INSTRUCTIONS TO FOLLOW →
Once the pictures are set aside, copy the data below exactly as it stands.

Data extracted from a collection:
*** Block opens ***

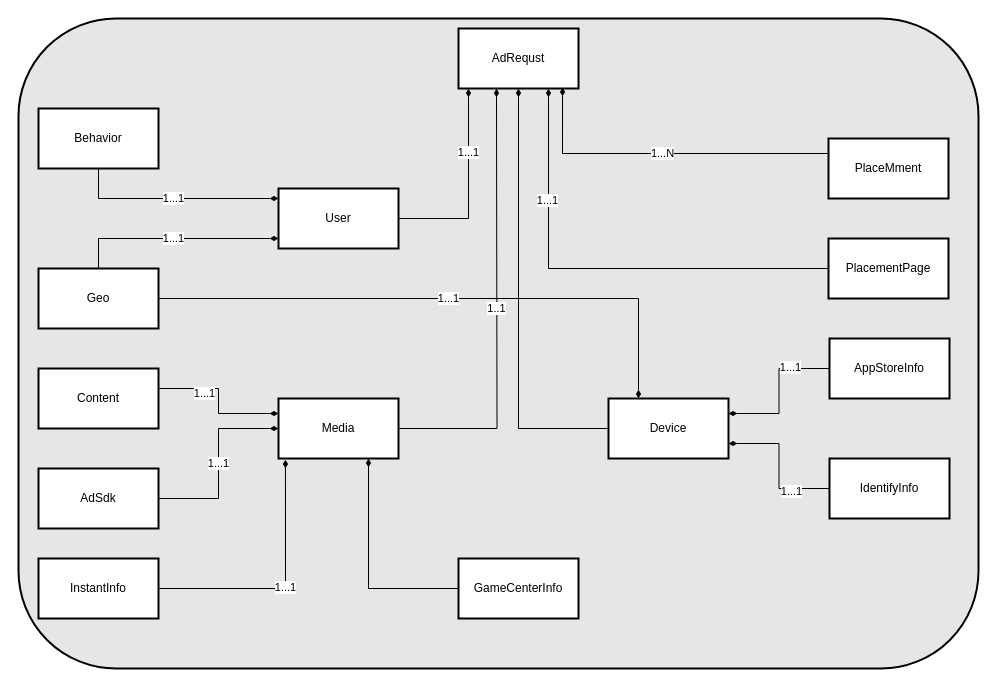
The draw.io diagram universal-engine/universal_domain_entity.drawio in karlchan-cn/drawio-repository, before the edit. Source tidied: cells renumbered, new cells numbered last; positions are measured from the earlier drawing's top-left corner, leaving out a move shared by most shapes. Both pictures are drawn from the tidied source at 100%, with x=0, y=0 at pixel (18, 18).
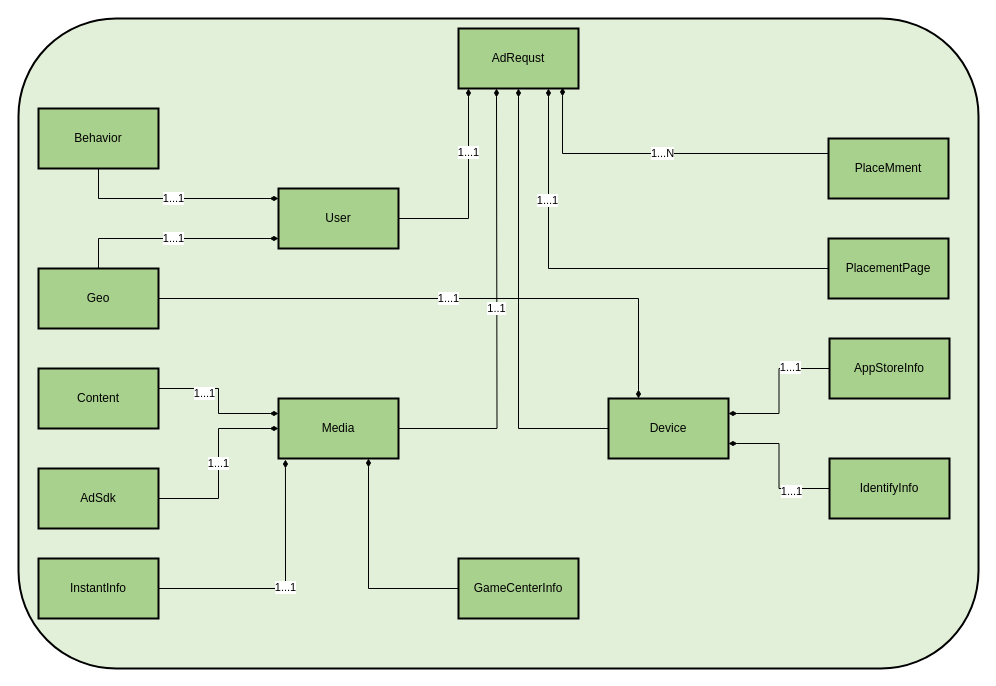
Above is the later version.

Change to the diagram source:
```diff
@@
-    <mxCell id="2" style="rounded=1;whiteSpace=wrap;html=1;strokeWidth=2;fillColor=#E6E6E6;" parent="1" vertex="1">
+    <mxCell id="2" style="rounded=1;whiteSpace=wrap;html=1;strokeWidth=2;fillColor=#E2F0D9;" parent="1" vertex="1">
       <mxGeometry width="960" height="650" as="geometry" />
     </mxCell>
-    <mxCell id="3" value="AdRequst" style="rounded=0;whiteSpace=wrap;html=1;fillColor=default;strokeWidth=2;" parent="1" vertex="1">
+    <mxCell id="3" value="AdRequst" style="rounded=0;whiteSpace=wrap;html=1;fillColor=#A9D18E;strokeWidth=2;" parent="1" vertex="1">
       <mxGeometry x="440" y="10" width="120" height="60" as="geometry" />
     </mxCell>
@@
-    <mxCell id="6" value="PlacementPage" style="rounded=0;whiteSpace=wrap;html=1;fillColor=default;strokeWidth=2;" parent="1" vertex="1">
+    <mxCell id="6" value="PlacementPage" style="rounded=0;whiteSpace=wrap;html=1;fillColor=#A9D18E;strokeWidth=2;" parent="1" vertex="1">
       <mxGeometry x="810" y="220" width="120" height="60" as="geometry" />
     </mxCell>
@@
-    <mxCell id="8" value="PlaceMment" style="rounded=0;whiteSpace=wrap;html=1;fillColor=default;strokeWidth=2;" parent="1" vertex="1">
+    <mxCell id="8" value="PlaceMment" style="rounded=0;whiteSpace=wrap;html=1;fillColor=#A9D18E;strokeWidth=2;" parent="1" vertex="1">
       <mxGeometry x="810" y="120" width="120" height="60" as="geometry" />
     </mxCell>
@@
-    <mxCell id="10" value="User" style="rounded=0;whiteSpace=wrap;html=1;fillColor=default;strokeWidth=2;" parent="1" vertex="1">
+    <mxCell id="10" value="User" style="rounded=0;whiteSpace=wrap;html=1;fillColor=#A9D18E;strokeWidth=2;" parent="1" vertex="1">
       <mxGeometry x="260" y="170" width="120" height="60" as="geometry" />
     </mxCell>
@@
-    <mxCell id="12" value="Behavior" style="rounded=0;whiteSpace=wrap;html=1;fillColor=default;strokeWidth=2;" parent="1" vertex="1">
+    <mxCell id="12" value="Behavior" style="rounded=0;whiteSpace=wrap;html=1;fillColor=#A9D18E;strokeWidth=2;" parent="1" vertex="1">
       <mxGeometry x="20" y="90" width="120" height="60" as="geometry" />
     </mxCell>
@@
-    <mxCell id="15" value="Geo" style="rounded=0;whiteSpace=wrap;html=1;fillColor=default;strokeWidth=2;" parent="1" vertex="1">
+    <mxCell id="15" value="Geo" style="rounded=0;whiteSpace=wrap;html=1;fillColor=#A9D18E;strokeWidth=2;" parent="1" vertex="1">
       <mxGeometry x="20" y="250" width="120" height="60" as="geometry" />
     </mxCell>
@@
-    <mxCell id="17" value="Media" style="rounded=0;whiteSpace=wrap;html=1;fillColor=default;strokeWidth=2;" parent="1" vertex="1">
+    <mxCell id="17" value="Media" style="rounded=0;whiteSpace=wrap;html=1;fillColor=#A9D18E;strokeWidth=2;" parent="1" vertex="1">
       <mxGeometry x="260" y="380" width="120" height="60" as="geometry" />
     </mxCell>
@@
-    <mxCell id="20" value="Content" style="rounded=0;whiteSpace=wrap;html=1;fillColor=default;strokeWidth=2;" parent="1" vertex="1">
+    <mxCell id="20" value="Content" style="rounded=0;whiteSpace=wrap;html=1;fillColor=#A9D18E;strokeWidth=2;" parent="1" vertex="1">
       <mxGeometry x="20" y="350" width="120" height="60" as="geometry" />
     </mxCell>
@@
-    <mxCell id="22" value="AdSdk" style="rounded=0;whiteSpace=wrap;html=1;fillColor=default;strokeWidth=2;" parent="1" vertex="1">
+    <mxCell id="22" value="AdSdk" style="rounded=0;whiteSpace=wrap;html=1;fillColor=#A9D18E;strokeWidth=2;" parent="1" vertex="1">
       <mxGeometry x="20" y="450" width="120" height="60" as="geometry" />
     </mxCell>
@@
-    <mxCell id="24" value="InstantInfo" style="rounded=0;whiteSpace=wrap;html=1;fillColor=default;strokeWidth=2;" parent="1" vertex="1">
+    <mxCell id="24" value="InstantInfo" style="rounded=0;whiteSpace=wrap;html=1;fillColor=#A9D18E;strokeWidth=2;" parent="1" vertex="1">
       <mxGeometry x="20" y="540" width="120" height="60" as="geometry" />
     </mxCell>
@@
-    <mxCell id="26" value="GameCenterInfo" style="rounded=0;whiteSpace=wrap;html=1;fillColor=default;strokeWidth=2;" parent="1" vertex="1">
+    <mxCell id="26" value="GameCenterInfo" style="rounded=0;whiteSpace=wrap;html=1;fillColor=#A9D18E;strokeWidth=2;" parent="1" vertex="1">
       <mxGeometry x="440" y="540" width="120" height="60" as="geometry" />
     </mxCell>
@@
-    <mxCell id="28" value="Device" style="rounded=0;whiteSpace=wrap;html=1;fillColor=default;strokeWidth=2;" parent="1" vertex="1">
+    <mxCell id="28" value="Device" style="rounded=0;whiteSpace=wrap;html=1;fillColor=#A9D18E;strokeWidth=2;" parent="1" vertex="1">
       <mxGeometry x="590" y="380" width="120" height="60" as="geometry" />
     </mxCell>
@@
-    <mxCell id="31" value="AppStoreInfo" style="rounded=0;whiteSpace=wrap;html=1;fillColor=default;strokeWidth=2;" parent="1" vertex="1">
+    <mxCell id="31" value="AppStoreInfo" style="rounded=0;whiteSpace=wrap;html=1;fillColor=#A9D18E;strokeWidth=2;" parent="1" vertex="1">
       <mxGeometry x="811" y="320" width="120" height="60" as="geometry" />
     </mxCell>
@@
-    <mxCell id="34" value="IdentifyInfo" style="rounded=0;whiteSpace=wrap;html=1;fillColor=default;strokeWidth=2;" parent="1" vertex="1">
+    <mxCell id="34" value="IdentifyInfo" style="rounded=0;whiteSpace=wrap;html=1;fillColor=#A9D18E;strokeWidth=2;" parent="1" vertex="1">
       <mxGeometry x="811" y="440" width="120" height="60" as="geometry" />
     </mxCell>
```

*** Block closes ***

FINISHED TASK →
The draw.io diagram universal-engine/universal_domain_entity.drawio in karlchan-cn/drawio-repository, before the edit. Source tidied: cells renumbered, new cells numbered last; positions are measured from the earlier drawing's top-left corner, leaving out a move shared by most shapes. Both pictures are drawn from the tidied source at 100%, with x=0, y=0 at pixel (18, 18).
Above is the later version.

Change to the diagram source:
```diff
@@
-    <mxCell id="2" style="rounded=1;whiteSpace=wrap;html=1;strokeWidth=2;fillColor=#E6E6E6;" parent="1" vertex="1">
+    <mxCell id="2" style="rounded=1;whiteSpace=wrap;html=1;strokeWidth=2;fillColor=#E2F0D9;" parent="1" vertex="1">
       <mxGeometry width="960" height="650" as="geometry" />
     </mxCell>
-    <mxCell id="3" value="AdRequst" style="rounded=0;whiteSpace=wrap;html=1;fillColor=default;strokeWidth=2;" parent="1" vertex="1">
+    <mxCell id="3" value="AdRequst" style="rounded=0;whiteSpace=wrap;html=1;fillColor=#A9D18E;strokeWidth=2;" parent="1" vertex="1">
       <mxGeometry x="440" y="10" width="120" height="60" as="geometry" />
     </mxCell>
@@
-    <mxCell id="6" value="PlacementPage" style="rounded=0;whiteSpace=wrap;html=1;fillColor=default;strokeWidth=2;" parent="1" vertex="1">
+    <mxCell id="6" value="PlacementPage" style="rounded=0;whiteSpace=wrap;html=1;fillColor=#A9D18E;strokeWidth=2;" parent="1" vertex="1">
       <mxGeometry x="810" y="220" width="120" height="60" as="geometry" />
     </mxCell>
@@
-    <mxCell id="8" value="PlaceMment" style="rounded=0;whiteSpace=wrap;html=1;fillColor=default;strokeWidth=2;" parent="1" vertex="1">
+    <mxCell id="8" value="PlaceMment" style="rounded=0;whiteSpace=wrap;html=1;fillColor=#A9D18E;strokeWidth=2;" parent="1" vertex="1">
       <mxGeometry x="810" y="120" width="120" height="60" as="geometry" />
     </mxCell>
@@
-    <mxCell id="10" value="User" style="rounded=0;whiteSpace=wrap;html=1;fillColor=default;strokeWidth=2;" parent="1" vertex="1">
+    <mxCell id="10" value="User" style="rounded=0;whiteSpace=wrap;html=1;fillColor=#A9D18E;strokeWidth=2;" parent="1" vertex="1">
       <mxGeometry x="260" y="170" width="120" height="60" as="geometry" />
     </mxCell>
@@
-    <mxCell id="12" value="Behavior" style="rounded=0;whiteSpace=wrap;html=1;fillColor=default;strokeWidth=2;" parent="1" vertex="1">
+    <mxCell id="12" value="Behavior" style="rounded=0;whiteSpace=wrap;html=1;fillColor=#A9D18E;strokeWidth=2;" parent="1" vertex="1">
       <mxGeometry x="20" y="90" width="120" height="60" as="geometry" />
     </mxCell>
@@
-    <mxCell id="15" value="Geo" style="rounded=0;whiteSpace=wrap;html=1;fillColor=default;strokeWidth=2;" parent="1" vertex="1">
+    <mxCell id="15" value="Geo" style="rounded=0;whiteSpace=wrap;html=1;fillColor=#A9D18E;strokeWidth=2;" parent="1" vertex="1">
       <mxGeometry x="20" y="250" width="120" height="60" as="geometry" />
     </mxCell>
@@
-    <mxCell id="17" value="Media" style="rounded=0;whiteSpace=wrap;html=1;fillColor=default;strokeWidth=2;" parent="1" vertex="1">
+    <mxCell id="17" value="Media" style="rounded=0;whiteSpace=wrap;html=1;fillColor=#A9D18E;strokeWidth=2;" parent="1" vertex="1">
       <mxGeometry x="260" y="380" width="120" height="60" as="geometry" />
     </mxCell>
@@
-    <mxCell id="20" value="Content" style="rounded=0;whiteSpace=wrap;html=1;fillColor=default;strokeWidth=2;" parent="1" vertex="1">
+    <mxCell id="20" value="Content" style="rounded=0;whiteSpace=wrap;html=1;fillColor=#A9D18E;strokeWidth=2;" parent="1" vertex="1">
       <mxGeometry x="20" y="350" width="120" height="60" as="geometry" />
     </mxCell>
@@
-    <mxCell id="22" value="AdSdk" style="rounded=0;whiteSpace=wrap;html=1;fillColor=default;strokeWidth=2;" parent="1" vertex="1">
+    <mxCell id="22" value="AdSdk" style="rounded=0;whiteSpace=wrap;html=1;fillColor=#A9D18E;strokeWidth=2;" parent="1" vertex="1">
       <mxGeometry x="20" y="450" width="120" height="60" as="geometry" />
     </mxCell>
@@
-    <mxCell id="24" value="InstantInfo" style="rounded=0;whiteSpace=wrap;html=1;fillColor=default;strokeWidth=2;" parent="1" vertex="1">
+    <mxCell id="24" value="InstantInfo" style="rounded=0;whiteSpace=wrap;html=1;fillColor=#A9D18E;strokeWidth=2;" parent="1" vertex="1">
       <mxGeometry x="20" y="540" width="120" height="60" as="geometry" />
     </mxCell>
@@
-    <mxCell id="26" value="GameCenterInfo" style="rounded=0;whiteSpace=wrap;html=1;fillColor=default;strokeWidth=2;" parent="1" vertex="1">
+    <mxCell id="26" value="GameCenterInfo" style="rounded=0;whiteSpace=wrap;html=1;fillColor=#A9D18E;strokeWidth=2;" parent="1" vertex="1">
       <mxGeometry x="440" y="540" width="120" height="60" as="geometry" />
     </mxCell>
@@
-    <mxCell id="28" value="Device" style="rounded=0;whiteSpace=wrap;html=1;fillColor=default;strokeWidth=2;" parent="1" vertex="1">
+    <mxCell id="28" value="Device" style="rounded=0;whiteSpace=wrap;html=1;fillColor=#A9D18E;strokeWidth=2;" parent="1" vertex="1">
       <mxGeometry x="590" y="380" width="120" height="60" as="geometry" />
     </mxCell>
@@
-    <mxCell id="31" value="AppStoreInfo" style="rounded=0;whiteSpace=wrap;html=1;fillColor=default;strokeWidth=2;" parent="1" vertex="1">
+    <mxCell id="31" value="AppStoreInfo" style="rounded=0;whiteSpace=wrap;html=1;fillColor=#A9D18E;strokeWidth=2;" parent="1" vertex="1">
       <mxGeometry x="811" y="320" width="120" height="60" as="geometry" />
     </mxCell>
@@
-    <mxCell id="34" value="IdentifyInfo" style="rounded=0;whiteSpace=wrap;html=1;fillColor=default;strokeWidth=2;" parent="1" vertex="1">
+    <mxCell id="34" value="IdentifyInfo" style="rounded=0;whiteSpace=wrap;html=1;fillColor=#A9D18E;strokeWidth=2;" parent="1" vertex="1">
       <mxGeometry x="811" y="440" width="120" height="60" as="geometry" />
     </mxCell>
```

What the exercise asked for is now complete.